In recent years, a social media platform’s algorithm has been cited as the cause of all manner of problem. This opinion is usually held by content creators or users on such platforms, with the companies behind the algorithm often failing to provide public insight into how it works.
Twitter could be changing that as far as its own algorithm is concerned, which we have criticised on more than one occasion for creating an echo chamber in terms of the content you’re served up or interact with.
This change comes in the form of the newly announced Responsible Machine Learning Initiative.
The initiative will see Twitter enlist the help of data scientists and engineers from across the United States to investigate any potential “unintentional harms” that the platform’s algorithm may result in.
“When Twitter uses ML, it can impact hundreds of millions of Tweets per day and sometimes, the way a system was designed to help could start to behave differently than was intended. These subtle shifts can then start to impact the people using Twitter and we want to make sure we’re studying those changes and using them to build a better product,” explains the company in a blog post regarding the announcement.
“Leading this work is our ML Ethics, Transparency and Accountability (META) team: a dedicated group of engineers, researchers, and data scientists collaborating across the company to assess downstream or current unintentional harms in the algorithms we use and to help Twitter prioritise which issues to tackle first,” it adds.

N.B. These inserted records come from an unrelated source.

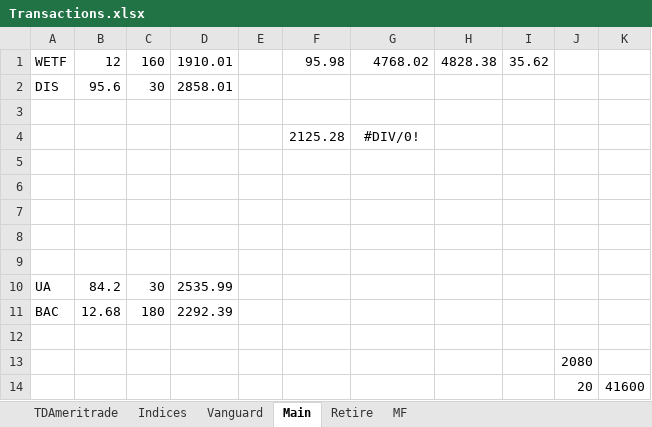
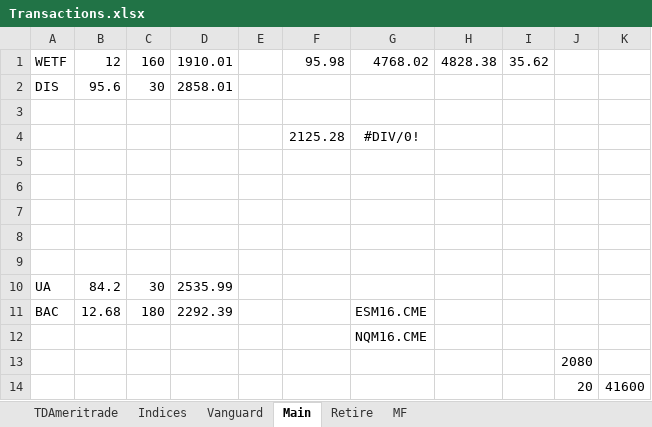
Before and after one commit to bkraus/Portfolio, an Excel workbook: App_Data/Transactions.xlsx, sheet Main, drawn as a sheet; values as stored, in another font and other column widths than the file's, no borders; the diff names each change by its address in the sheet, - before the commit and + after, or states it on an @@ line.

```diff
--- a/App_Data/Transactions.xlsx (sheet Main)
+++ b/App_Data/Transactions.xlsx (sheet Main)
-G11: (empty)
+G11: ESM16.CME
-G12: (empty)
+G12: NQM16.CME
```
Also changed, not shown: sheet TDAmeritrade, sheet Vanguard, 1 other file.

Twitter will also be sharing its findings, particularly when it comes to what it unearths with regard to any bias within algorithm. To that end, the company says it will be publishing insights into the following areas in coming months:
- “A gender and racial bias analysis of our image cropping (saliency) algorithm
- A fairness assessment of our Home timeline recommendations across racial subgroups
- An analysis of content recommendations for different political ideologies across seven countries.”
While it is encouraging to see Twitter take bias within its platform seriously, it is not the first company to do so. As such it will be interesting to see whether the findings of the study result in actual refinements to the algorithm and tangible improvements to how the platform itself works.